> Work instruction
Could you give the data that follows again exactly, without its pictures?

Records for this task Start Marker

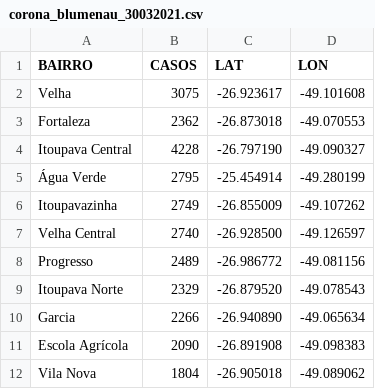
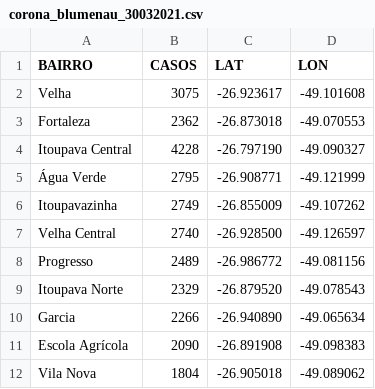
Before and after one commit to ZehLuckmann/acervo-dados, a CSV file: corona_blumenau_30032021.csv, drawn as a sheet; only a part is shown.

Commit message:
Update corona_blumenau_30032021.csv

```diff
--- a/corona_blumenau_30032021.csv
+++ b/corona_blumenau_30032021.csv
@@ -4,3 +4,3 @@ Fortaleza,2362,-26.873018, -49.070553
 Itoupava Central,4228,-26.797190, -49.090327
-Água Verde,2795,-25.454914, -49.280199
+Água Verde,2795,-26.908771, -49.121999
 Itoupavazinha,2749,-26.855009, -49.107262
```
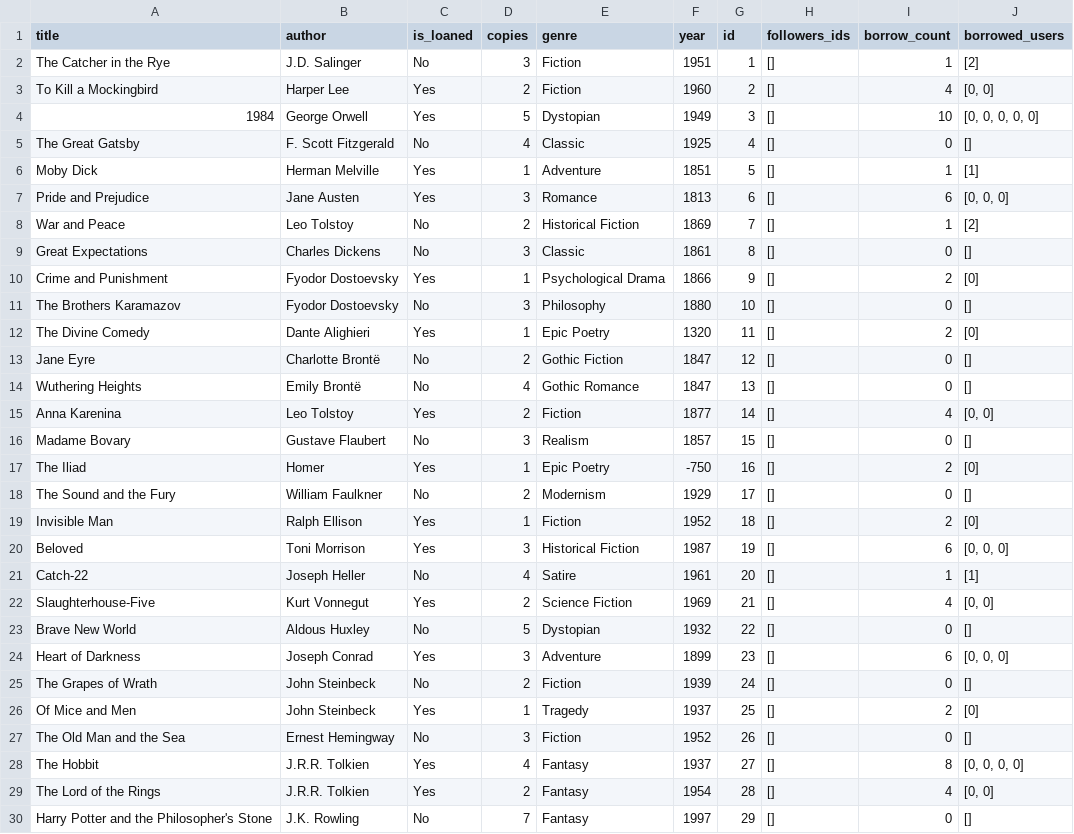
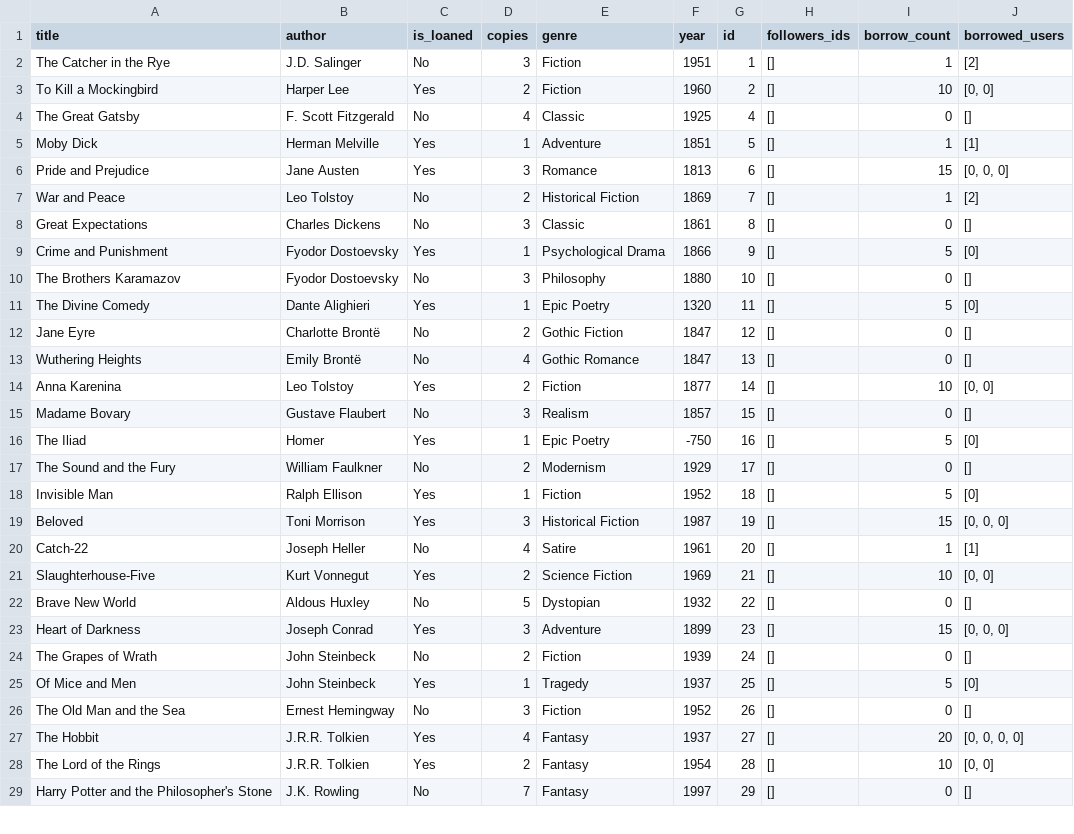
Before and after one commit to thelet/Library-Management-System, a CSV file: data_files/CSV_data/books_1.csv, drawn as a sheet; only a part is shown; the diff covers the shown part only.

```diff
--- a/data_files/CSV_data/books_1.csv
+++ b/data_files/CSV_data/books_1.csv
@@ -2,29 +2,28 @@ title,author,is_loaned,copies,genre,year,id,followers_ids,borrow_count,borrowed_
 The Catcher in the Rye,J.D. Salinger,No,3,Fiction,1951,1,[],1,[2]
-To Kill a Mockingbird,Harper Lee,Yes,2,Fiction,1960,2,[],4,"[0, 0]"
-1984,George Orwell,Yes,5,Dystopian,1949,3,[],10,"[0, 0, 0, 0, 0]"
+To Kill a Mockingbird,Harper Lee,Yes,2,Fiction,1960,2,[],10,"[0, 0]"
 The Great Gatsby,F. Scott Fitzgerald,No,4,Classic,1925,4,[],0,[]
 Moby Dick,Herman Melville,Yes,1,Adventure,1851,5,[],1,[1]
-Pride and Prejudice,Jane Austen,Yes,3,Romance,1813,6,[],6,"[0, 0, 0]"
+Pride and Prejudice,Jane Austen,Yes,3,Romance,1813,6,[],15,"[0, 0, 0]"
 War and Peace,Leo Tolstoy,No,2,Historical Fiction,1869,7,[],1,[2]
 Great Expectations,Charles Dickens,No,3,Classic,1861,8,[],0,[]
-Crime and Punishment,Fyodor Dostoevsky,Yes,1,Psychological Drama,1866,9,[],2,[0]
+Crime and Punishment,Fyodor Dostoevsky,Yes,1,Psychological Drama,1866,9,[],5,[0]
 The Brothers Karamazov,Fyodor Dostoevsky,No,3,Philosophy,1880,10,[],0,[]
-The Divine Comedy,Dante Alighieri,Yes,1,Epic Poetry,1320,11,[],2,[0]
+The Divine Comedy,Dante Alighieri,Yes,1,Epic Poetry,1320,11,[],5,[0]
 Jane Eyre,Charlotte Brontë,No,2,Gothic Fiction,1847,12,[],0,[]
 Wuthering Heights,Emily Brontë,No,4,Gothic Romance,1847,13,[],0,[]
-Anna Karenina,Leo Tolstoy,Yes,2,Fiction,1877,14,[],4,"[0, 0]"
+Anna Karenina,Leo Tolstoy,Yes,2,Fiction,1877,14,[],10,"[0, 0]"
 Madame Bovary,Gustave Flaubert,No,3,Realism,1857,15,[],0,[]
-The Iliad,Homer,Yes,1,Epic Poetry,-750,16,[],2,[0]
+The Iliad,Homer,Yes,1,Epic Poetry,-750,16,[],5,[0]
 The Sound and the Fury,William Faulkner,No,2,Modernism,1929,17,[],0,[]
-Invisible Man,Ralph Ellison,Yes,1,Fiction,1952,18,[],2,[0]
-Beloved,Toni Morrison,Yes,3,Historical Fiction,1987,19,[],6,"[0, 0, 0]"
+Invisible Man,Ralph Ellison,Yes,1,Fiction,1952,18,[],5,[0]
+Beloved,Toni Morrison,Yes,3,Historical Fiction,1987,19,[],15,"[0, 0, 0]"
 Catch-22,Joseph Heller,No,4,Satire,1961,20,[],1,[1]
-Slaughterhouse-Five,Kurt Vonnegut,Yes,2,Science Fiction,1969,21,[],4,"[0, 0]"
+Slaughterhouse-Five,Kurt Vonnegut,Yes,2,Science Fiction,1969,21,[],10,"[0, 0]"
 Brave New World,Aldous Huxley,No,5,Dystopian,1932,22,[],0,[]
-Heart of Darkness,Joseph Conrad,Yes,3,Adventure,1899,23,[],6,"[0, 0, 0]"
+Heart of Darkness,Joseph Conrad,Yes,3,Adventure,1899,23,[],15,"[0, 0, 0]"
 The Grapes of Wrath,John Steinbeck,No,2,Fiction,1939,24,[],0,[]
-Of Mice and Men,John Steinbeck,Yes,1,Tragedy,1937,25,[],2,[0]
+Of Mice and Men,John Steinbeck,Yes,1,Tragedy,1937,25,[],5,[0]
 The Old Man and the Sea,Ernest Hemingway,No,3,Fiction,1952,26,[],0,[]
-The Hobbit,J.R.R. Tolkien,Yes,4,Fantasy,1937,27,[],8,"[0, 0, 0, 0]"
-The Lord of the Rings,J.R.R. Tolkien,Yes,2,Fantasy,1954,28,[],4,"[0, 0]"
+The Hobbit,J.R.R. Tolkien,Yes,4,Fantasy,1937,27,[],20,"[0, 0, 0, 0]"
+The Lord of the Rings,J.R.R. Tolkien,Yes,2,Fantasy,1954,28,[],10,"[0, 0]"
 Harry Potter and the Philosopher's Stone,J.K. Rowling,No,7,Fantasy,1997,29,[],0,[]
```
Also changed, not shown: 3 edited cells elsewhere in this file, data_files/CSV_data/books_1_users.csv, 2 other files.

Records for this task End Marker

> Response to this exercise
Before and after one commit to ZehLuckmann/acervo-dados, a CSV file: corona_blumenau_30032021.csv, drawn as a sheet; only a part is shown.

Commit message:
Update corona_blumenau_30032021.csv

```diff
--- a/corona_blumenau_30032021.csv
+++ b/corona_blumenau_30032021.csv
@@ -4,3 +4,3 @@ Fortaleza,2362,-26.873018, -49.070553
 Itoupava Central,4228,-26.797190, -49.090327
-Água Verde,2795,-25.454914, -49.280199
+Água Verde,2795,-26.908771, -49.121999
 Itoupavazinha,2749,-26.855009, -49.107262
```
Before and after one commit to thelet/Library-Management-System, a CSV file: data_files/CSV_data/books_1.csv, drawn as a sheet; only a part is shown; the diff covers the shown part only.

```diff
--- a/data_files/CSV_data/books_1.csv
+++ b/data_files/CSV_data/books_1.csv
@@ -2,29 +2,28 @@ title,author,is_loaned,copies,genre,year,id,followers_ids,borrow_count,borrowed_
 The Catcher in the Rye,J.D. Salinger,No,3,Fiction,1951,1,[],1,[2]
-To Kill a Mockingbird,Harper Lee,Yes,2,Fiction,1960,2,[],4,"[0, 0]"
-1984,George Orwell,Yes,5,Dystopian,1949,3,[],10,"[0, 0, 0, 0, 0]"
+To Kill a Mockingbird,Harper Lee,Yes,2,Fiction,1960,2,[],10,"[0, 0]"
 The Great Gatsby,F. Scott Fitzgerald,No,4,Classic,1925,4,[],0,[]
 Moby Dick,Herman Melville,Yes,1,Adventure,1851,5,[],1,[1]
-Pride and Prejudice,Jane Austen,Yes,3,Romance,1813,6,[],6,"[0, 0, 0]"
+Pride and Prejudice,Jane Austen,Yes,3,Romance,1813,6,[],15,"[0, 0, 0]"
 War and Peace,Leo Tolstoy,No,2,Historical Fiction,1869,7,[],1,[2]
 Great Expectations,Charles Dickens,No,3,Classic,1861,8,[],0,[]
-Crime and Punishment,Fyodor Dostoevsky,Yes,1,Psychological Drama,1866,9,[],2,[0]
+Crime and Punishment,Fyodor Dostoevsky,Yes,1,Psychological Drama,1866,9,[],5,[0]
 The Brothers Karamazov,Fyodor Dostoevsky,No,3,Philosophy,1880,10,[],0,[]
-The Divine Comedy,Dante Alighieri,Yes,1,Epic Poetry,1320,11,[],2,[0]
+The Divine Comedy,Dante Alighieri,Yes,1,Epic Poetry,1320,11,[],5,[0]
 Jane Eyre,Charlotte Brontë,No,2,Gothic Fiction,1847,12,[],0,[]
 Wuthering Heights,Emily Brontë,No,4,Gothic Romance,1847,13,[],0,[]
-Anna Karenina,Leo Tolstoy,Yes,2,Fiction,1877,14,[],4,"[0, 0]"
+Anna Karenina,Leo Tolstoy,Yes,2,Fiction,1877,14,[],10,"[0, 0]"
 Madame Bovary,Gustave Flaubert,No,3,Realism,1857,15,[],0,[]
-The Iliad,Homer,Yes,1,Epic Poetry,-750,16,[],2,[0]
+The Iliad,Homer,Yes,1,Epic Poetry,-750,16,[],5,[0]
 The Sound and the Fury,William Faulkner,No,2,Modernism,1929,17,[],0,[]
-Invisible Man,Ralph Ellison,Yes,1,Fiction,1952,18,[],2,[0]
-Beloved,Toni Morrison,Yes,3,Historical Fiction,1987,19,[],6,"[0, 0, 0]"
+Invisible Man,Ralph Ellison,Yes,1,Fiction,1952,18,[],5,[0]
+Beloved,Toni Morrison,Yes,3,Historical Fiction,1987,19,[],15,"[0, 0, 0]"
 Catch-22,Joseph Heller,No,4,Satire,1961,20,[],1,[1]
-Slaughterhouse-Five,Kurt Vonnegut,Yes,2,Science Fiction,1969,21,[],4,"[0, 0]"
+Slaughterhouse-Five,Kurt Vonnegut,Yes,2,Science Fiction,1969,21,[],10,"[0, 0]"
 Brave New World,Aldous Huxley,No,5,Dystopian,1932,22,[],0,[]
-Heart of Darkness,Joseph Conrad,Yes,3,Adventure,1899,23,[],6,"[0, 0, 0]"
+Heart of Darkness,Joseph Conrad,Yes,3,Adventure,1899,23,[],15,"[0, 0, 0]"
 The Grapes of Wrath,John Steinbeck,No,2,Fiction,1939,24,[],0,[]
-Of Mice and Men,John Steinbeck,Yes,1,Tragedy,1937,25,[],2,[0]
+Of Mice and Men,John Steinbeck,Yes,1,Tragedy,1937,25,[],5,[0]
 The Old Man and the Sea,Ernest Hemingway,No,3,Fiction,1952,26,[],0,[]
-The Hobbit,J.R.R. Tolkien,Yes,4,Fantasy,1937,27,[],8,"[0, 0, 0, 0]"
-The Lord of the Rings,J.R.R. Tolkien,Yes,2,Fantasy,1954,28,[],4,"[0, 0]"
+The Hobbit,J.R.R. Tolkien,Yes,4,Fantasy,1937,27,[],20,"[0, 0, 0, 0]"
+The Lord of the Rings,J.R.R. Tolkien,Yes,2,Fantasy,1954,28,[],10,"[0, 0]"
 Harry Potter and the Philosopher's Stone,J.K. Rowling,No,7,Fantasy,1997,29,[],0,[]
```
Also changed, not shown: 3 edited cells elsewhere in this file, data_files/CSV_data/books_1_users.csv, 2 other files.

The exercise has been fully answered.